- **WHAT YOU HAVE TO DO**: Each entry below is to be reproduced exactly, though any pictures it holds must be omitted.

Version comparison data
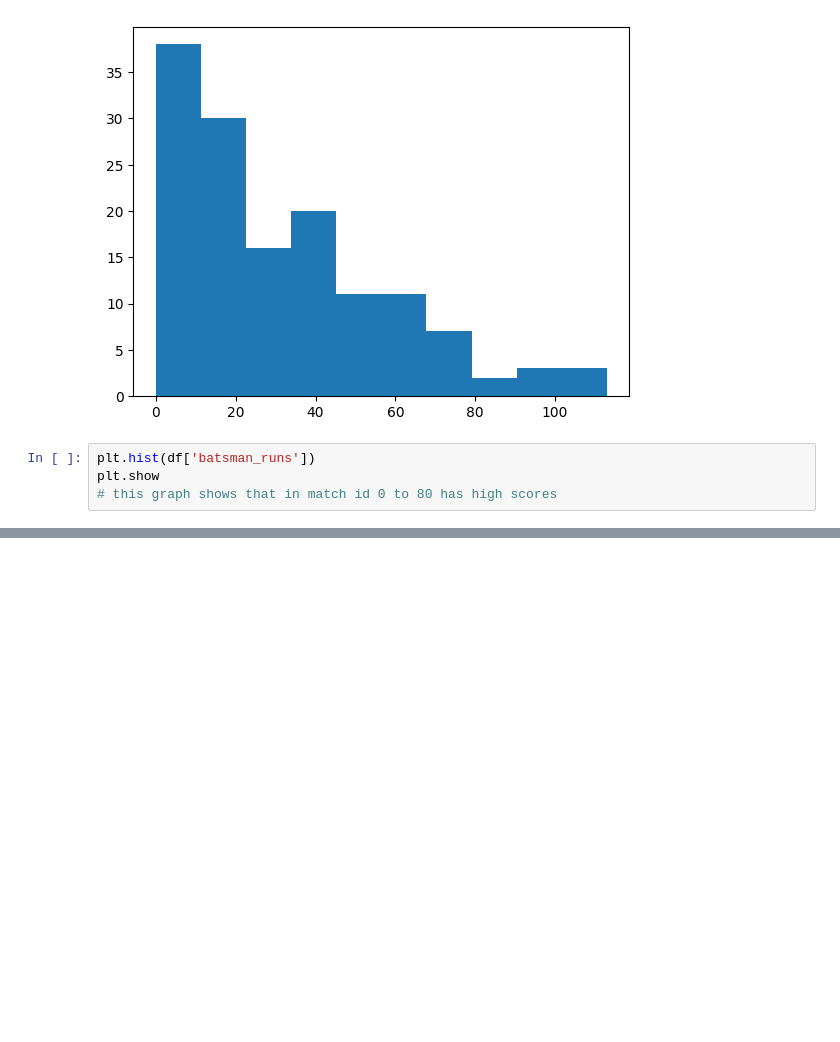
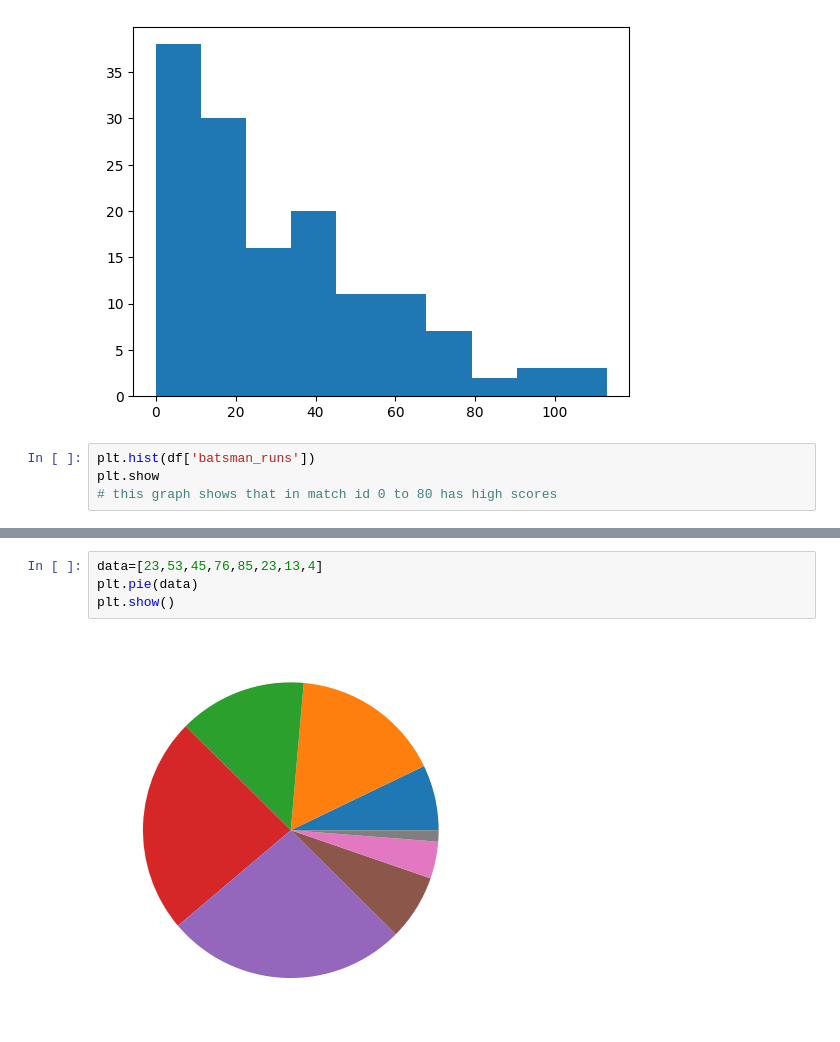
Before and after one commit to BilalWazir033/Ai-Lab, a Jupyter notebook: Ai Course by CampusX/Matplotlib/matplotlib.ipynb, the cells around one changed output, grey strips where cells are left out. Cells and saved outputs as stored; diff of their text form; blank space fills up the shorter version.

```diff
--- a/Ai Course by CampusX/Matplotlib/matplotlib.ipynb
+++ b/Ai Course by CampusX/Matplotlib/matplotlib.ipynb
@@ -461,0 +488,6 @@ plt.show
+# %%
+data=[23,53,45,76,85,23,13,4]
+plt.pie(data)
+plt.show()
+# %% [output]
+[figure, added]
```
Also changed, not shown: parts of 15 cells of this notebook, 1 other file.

- **YOUR RESPONSE**:
Before and after one commit to BilalWazir033/Ai-Lab, a Jupyter notebook: Ai Course by CampusX/Matplotlib/matplotlib.ipynb, the cells around one changed output, grey strips where cells are left out. Cells and saved outputs as stored; diff of their text form; blank space fills up the shorter version.

```diff
--- a/Ai Course by CampusX/Matplotlib/matplotlib.ipynb
+++ b/Ai Course by CampusX/Matplotlib/matplotlib.ipynb
@@ -461,0 +488,6 @@ plt.show
+# %%
+data=[23,53,45,76,85,23,13,4]
+plt.pie(data)
+plt.show()
+# %% [output]
+[figure, added]
```
Also changed, not shown: parts of 15 cells of this notebook, 1 other file.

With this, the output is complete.